Records drawn from a dataset:
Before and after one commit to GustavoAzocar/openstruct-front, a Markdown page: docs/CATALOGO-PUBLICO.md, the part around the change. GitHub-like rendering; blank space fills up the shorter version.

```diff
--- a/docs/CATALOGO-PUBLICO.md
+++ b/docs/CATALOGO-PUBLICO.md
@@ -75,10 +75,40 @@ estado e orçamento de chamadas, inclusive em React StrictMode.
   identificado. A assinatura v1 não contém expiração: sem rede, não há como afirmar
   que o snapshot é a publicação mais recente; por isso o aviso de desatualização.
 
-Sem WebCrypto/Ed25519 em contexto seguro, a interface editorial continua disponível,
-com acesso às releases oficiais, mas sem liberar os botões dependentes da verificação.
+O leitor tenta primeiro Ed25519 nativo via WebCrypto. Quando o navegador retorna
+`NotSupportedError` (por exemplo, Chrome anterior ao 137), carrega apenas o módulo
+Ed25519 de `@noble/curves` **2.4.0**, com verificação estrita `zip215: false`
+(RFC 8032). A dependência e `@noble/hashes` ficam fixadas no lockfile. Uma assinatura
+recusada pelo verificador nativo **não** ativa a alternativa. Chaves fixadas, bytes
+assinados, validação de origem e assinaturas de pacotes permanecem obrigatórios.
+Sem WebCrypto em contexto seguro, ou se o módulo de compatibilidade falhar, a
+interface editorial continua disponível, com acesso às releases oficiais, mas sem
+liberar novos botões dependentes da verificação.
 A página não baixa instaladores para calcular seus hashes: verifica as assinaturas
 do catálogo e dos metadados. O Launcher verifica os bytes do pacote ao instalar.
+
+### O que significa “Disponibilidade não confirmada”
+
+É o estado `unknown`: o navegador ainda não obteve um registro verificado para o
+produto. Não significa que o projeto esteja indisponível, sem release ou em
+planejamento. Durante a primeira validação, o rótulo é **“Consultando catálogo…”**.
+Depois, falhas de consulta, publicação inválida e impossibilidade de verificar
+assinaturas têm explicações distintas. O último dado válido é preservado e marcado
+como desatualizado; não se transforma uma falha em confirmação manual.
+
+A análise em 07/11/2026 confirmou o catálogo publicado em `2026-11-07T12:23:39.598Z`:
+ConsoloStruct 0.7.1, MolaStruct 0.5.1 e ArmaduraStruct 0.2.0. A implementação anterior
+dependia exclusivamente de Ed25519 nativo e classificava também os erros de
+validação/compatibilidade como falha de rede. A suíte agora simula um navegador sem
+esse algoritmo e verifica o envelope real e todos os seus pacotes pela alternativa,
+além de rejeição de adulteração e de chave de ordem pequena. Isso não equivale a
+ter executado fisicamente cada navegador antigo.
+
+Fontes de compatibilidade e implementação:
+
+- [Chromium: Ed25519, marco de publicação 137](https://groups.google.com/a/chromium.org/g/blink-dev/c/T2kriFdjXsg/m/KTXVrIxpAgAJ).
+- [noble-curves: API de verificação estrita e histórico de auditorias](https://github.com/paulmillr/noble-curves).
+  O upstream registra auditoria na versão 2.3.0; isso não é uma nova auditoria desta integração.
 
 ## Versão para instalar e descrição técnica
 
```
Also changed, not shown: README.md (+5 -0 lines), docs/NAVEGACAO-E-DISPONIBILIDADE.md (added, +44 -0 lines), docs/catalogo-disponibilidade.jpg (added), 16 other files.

Activity: Every record above needs to be returned in full, exactly.

Answer to this task:
Before and after one commit to GustavoAzocar/openstruct-front, a Markdown page: docs/CATALOGO-PUBLICO.md, the part around the change. GitHub-like rendering; blank space fills up the shorter version.

```diff
--- a/docs/CATALOGO-PUBLICO.md
+++ b/docs/CATALOGO-PUBLICO.md
@@ -75,10 +75,40 @@ estado e orçamento de chamadas, inclusive em React StrictMode.
   identificado. A assinatura v1 não contém expiração: sem rede, não há como afirmar
   que o snapshot é a publicação mais recente; por isso o aviso de desatualização.
 
-Sem WebCrypto/Ed25519 em contexto seguro, a interface editorial continua disponível,
-com acesso às releases oficiais, mas sem liberar os botões dependentes da verificação.
+O leitor tenta primeiro Ed25519 nativo via WebCrypto. Quando o navegador retorna
+`NotSupportedError` (por exemplo, Chrome anterior ao 137), carrega apenas o módulo
+Ed25519 de `@noble/curves` **2.4.0**, com verificação estrita `zip215: false`
+(RFC 8032). A dependência e `@noble/hashes` ficam fixadas no lockfile. Uma assinatura
+recusada pelo verificador nativo **não** ativa a alternativa. Chaves fixadas, bytes
+assinados, validação de origem e assinaturas de pacotes permanecem obrigatórios.
+Sem WebCrypto em contexto seguro, ou se o módulo de compatibilidade falhar, a
+interface editorial continua disponível, com acesso às releases oficiais, mas sem
+liberar novos botões dependentes da verificação.
 A página não baixa instaladores para calcular seus hashes: verifica as assinaturas
 do catálogo e dos metadados. O Launcher verifica os bytes do pacote ao instalar.
+
+### O que significa “Disponibilidade não confirmada”
+
+É o estado `unknown`: o navegador ainda não obteve um registro verificado para o
+produto. Não significa que o projeto esteja indisponível, sem release ou em
+planejamento. Durante a primeira validação, o rótulo é **“Consultando catálogo…”**.
+Depois, falhas de consulta, publicação inválida e impossibilidade de verificar
+assinaturas têm explicações distintas. O último dado válido é preservado e marcado
+como desatualizado; não se transforma uma falha em confirmação manual.
+
+A análise em 07/11/2026 confirmou o catálogo publicado em `2026-11-07T12:23:39.598Z`:
+ConsoloStruct 0.7.1, MolaStruct 0.5.1 e ArmaduraStruct 0.2.0. A implementação anterior
+dependia exclusivamente de Ed25519 nativo e classificava também os erros de
+validação/compatibilidade como falha de rede. A suíte agora simula um navegador sem
+esse algoritmo e verifica o envelope real e todos os seus pacotes pela alternativa,
+além de rejeição de adulteração e de chave de ordem pequena. Isso não equivale a
+ter executado fisicamente cada navegador antigo.
+
+Fontes de compatibilidade e implementação:
+
+- [Chromium: Ed25519, marco de publicação 137](https://groups.google.com/a/chromium.org/g/blink-dev/c/T2kriFdjXsg/m/KTXVrIxpAgAJ).
+- [noble-curves: API de verificação estrita e histórico de auditorias](https://github.com/paulmillr/noble-curves).
+  O upstream registra auditoria na versão 2.3.0; isso não é uma nova auditoria desta integração.
 
 ## Versão para instalar e descrição técnica
 
```
Also changed, not shown: README.md (+5 -0 lines), docs/NAVEGACAO-E-DISPONIBILIDADE.md (added, +44 -0 lines), docs/catalogo-disponibilidade.jpg (added), 16 other files.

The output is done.